__TASK MATERIAL__.
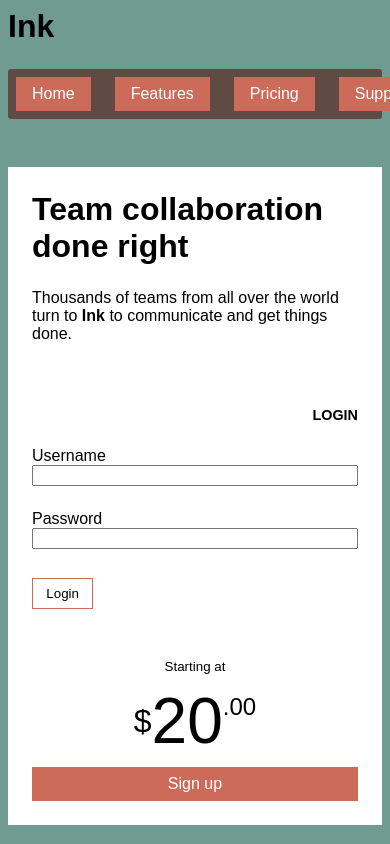
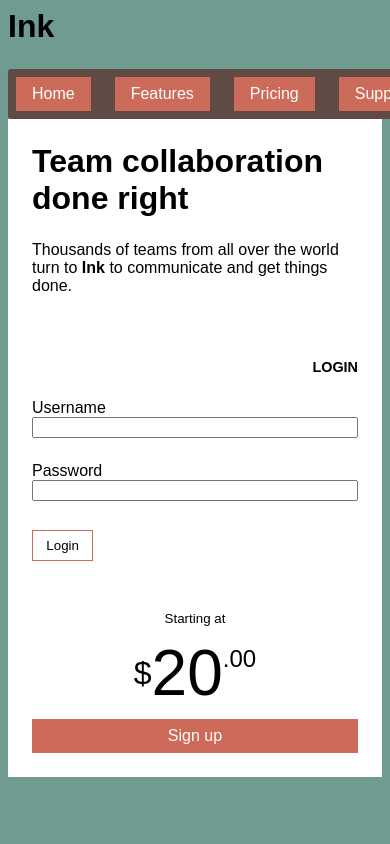
Before and after one commit to guitarzandy009/ink-store, a plain HTML site: page index.html in a window 390 px wide. Shown: the top 844 px of the page. Drawn offline with Linux system fonts and the light colour scheme.

Commit message:
add media query for smaller screens

```diff
--- a/style.css
+++ b/style.css
@@ -146,3 +146,20 @@ nav {
   padding: 0.5em 1em;
   text-decoration: none;
 }
+
+/* Add this at the end of your CSS */
+@media (max-width: 768px) {
+  .container {
+    grid-template-columns: 1fr;
+    grid-template-rows: auto;
+  }
+
+  header,
+  nav,
+  .main,
+  .sidebar-top,
+  .sidebar-bottom {
+    grid-column: 1 / 2;
+    grid-row: auto;
+  }
+}
```
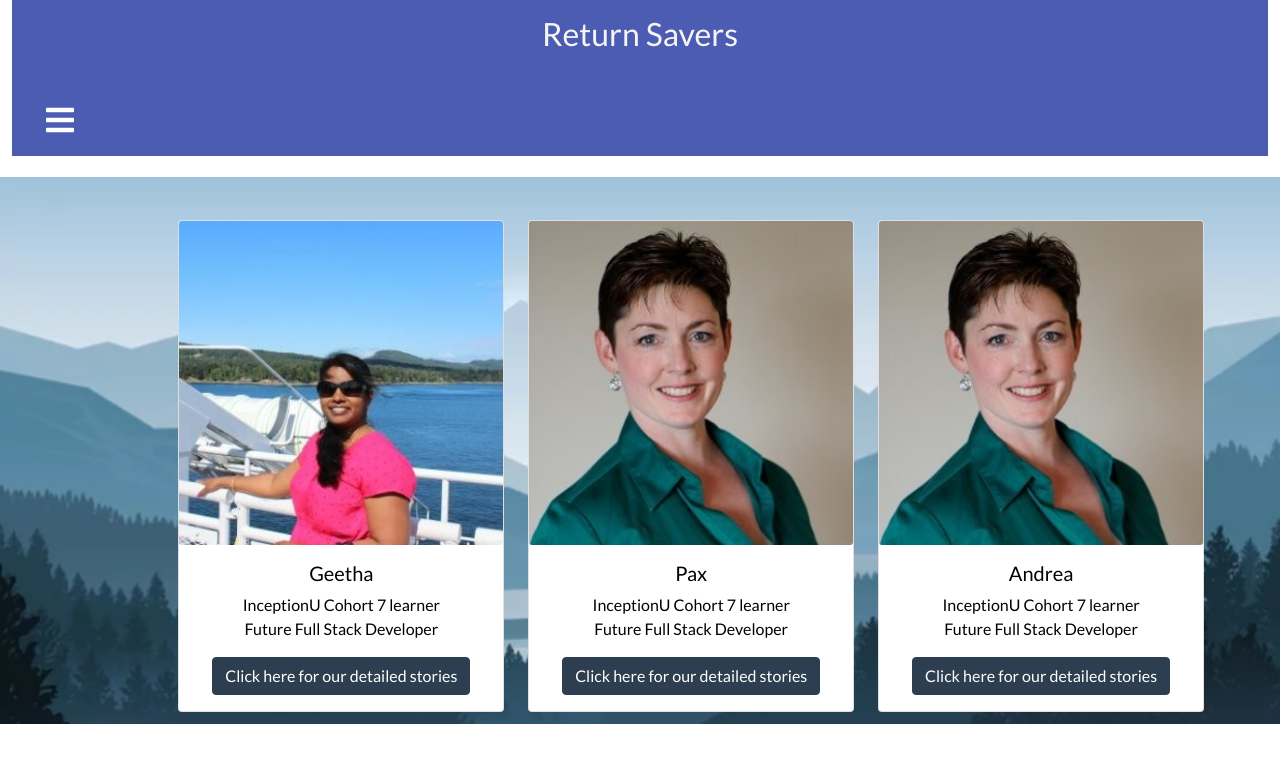
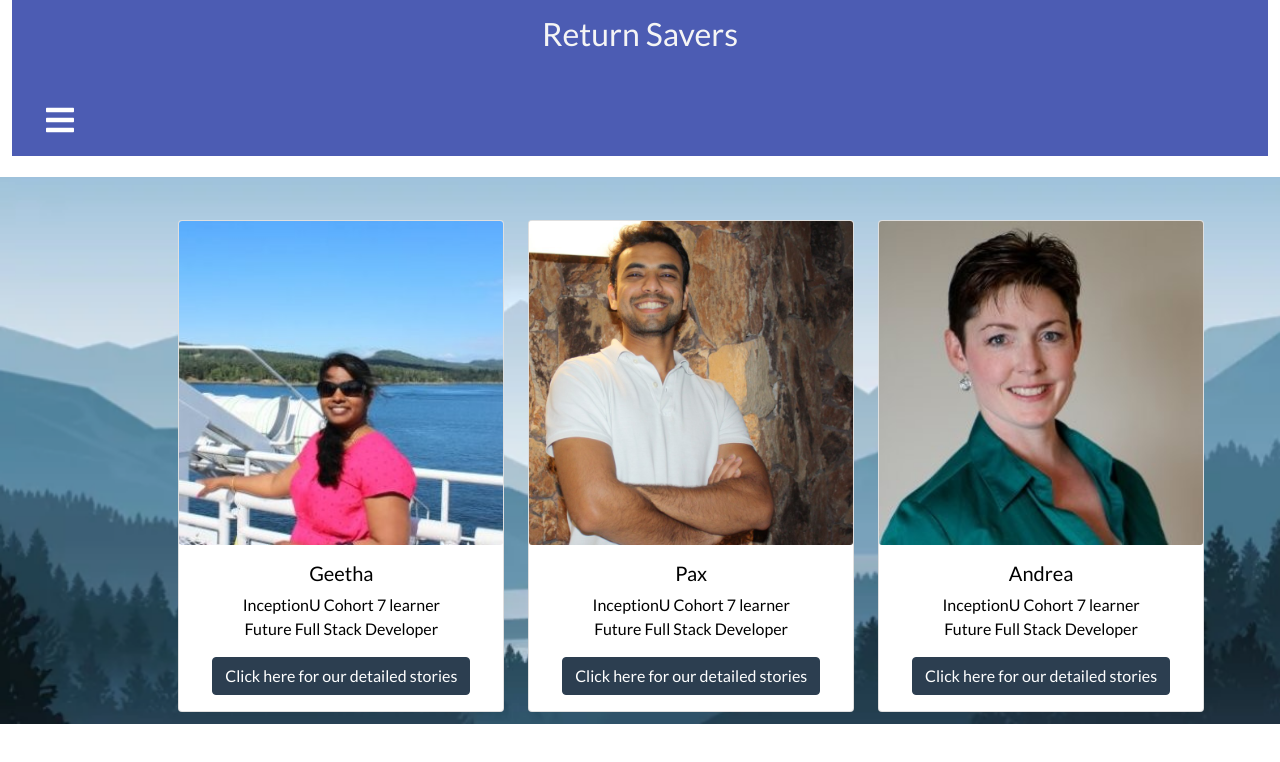
Before and after one commit to Pax110/returns_savers, a React (Create React App) app in the folder client/: page /about in a window 1280 px wide. Shown: the top 762 px of the page. Built offline with nearby package versions, Linux system fonts and the light colour scheme; the HTML template or start-up script is replaced by a standard one.

Commit message:
Image of Pax updated

```diff
--- a/client/src/components/AboutUs.js
+++ b/client/src/components/AboutUs.js
@@ -74,7 +74,7 @@ function AboutUs() {
               <Card className="mb-3" style={{color:"#000"}}>
                     {!showStory &&
                     <>
-                        <Card.Img src={'./images/andrea2.jpg'}/>
+                        <Card.Img src={'./images/pax.jpg'}/>
                         <Card.Body>
                             <Card.Title>
                                 Pax
@@ -91,7 +91,7 @@ function AboutUs() {
                     }
                     {showStory &&
                      <>
-                     <Card.Img style={{width:"150px", margin:"auto"}}src={'./images/andrea2.jpg'}/>
+                     <Card.Img style={{width:"150px", margin:"auto"}}src={'./images/pax.jpg'}/>
                      <Card.Body>
                          <Card.Title>
                              Pax
```
Also changed, not shown: client/public/images/pax.jpg (added).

__WHAT THE TASK ASKS__.
Exact copy, no pictures: return the entries word for word.

__WRITTEN SOLUTION__.
Before and after one commit to guitarzandy009/ink-store, a plain HTML site: page index.html in a window 390 px wide. Shown: the top 844 px of the page. Drawn offline with Linux system fonts and the light colour scheme.

Commit message:
add media query for smaller screens

```diff
--- a/style.css
+++ b/style.css
@@ -146,3 +146,20 @@ nav {
   padding: 0.5em 1em;
   text-decoration: none;
 }
+
+/* Add this at the end of your CSS */
+@media (max-width: 768px) {
+  .container {
+    grid-template-columns: 1fr;
+    grid-template-rows: auto;
+  }
+
+  header,
+  nav,
+  .main,
+  .sidebar-top,
+  .sidebar-bottom {
+    grid-column: 1 / 2;
+    grid-row: auto;
+  }
+}
```
Before and after one commit to Pax110/returns_savers, a React (Create React App) app in the folder client/: page /about in a window 1280 px wide. Shown: the top 762 px of the page. Built offline with nearby package versions, Linux system fonts and the light colour scheme; the HTML template or start-up script is replaced by a standard one.

Commit message:
Image of Pax updated

```diff
--- a/client/src/components/AboutUs.js
+++ b/client/src/components/AboutUs.js
@@ -74,7 +74,7 @@ function AboutUs() {
               <Card className="mb-3" style={{color:"#000"}}>
                     {!showStory &&
                     <>
-                        <Card.Img src={'./images/andrea2.jpg'}/>
+                        <Card.Img src={'./images/pax.jpg'}/>
                         <Card.Body>
                             <Card.Title>
                                 Pax
@@ -91,7 +91,7 @@ function AboutUs() {
                     }
                     {showStory &&
                      <>
-                     <Card.Img style={{width:"150px", margin:"auto"}}src={'./images/andrea2.jpg'}/>
+                     <Card.Img style={{width:"150px", margin:"auto"}}src={'./images/pax.jpg'}/>
                      <Card.Body>
                          <Card.Title>
                              Pax
```
Also changed, not shown: client/public/images/pax.jpg (added).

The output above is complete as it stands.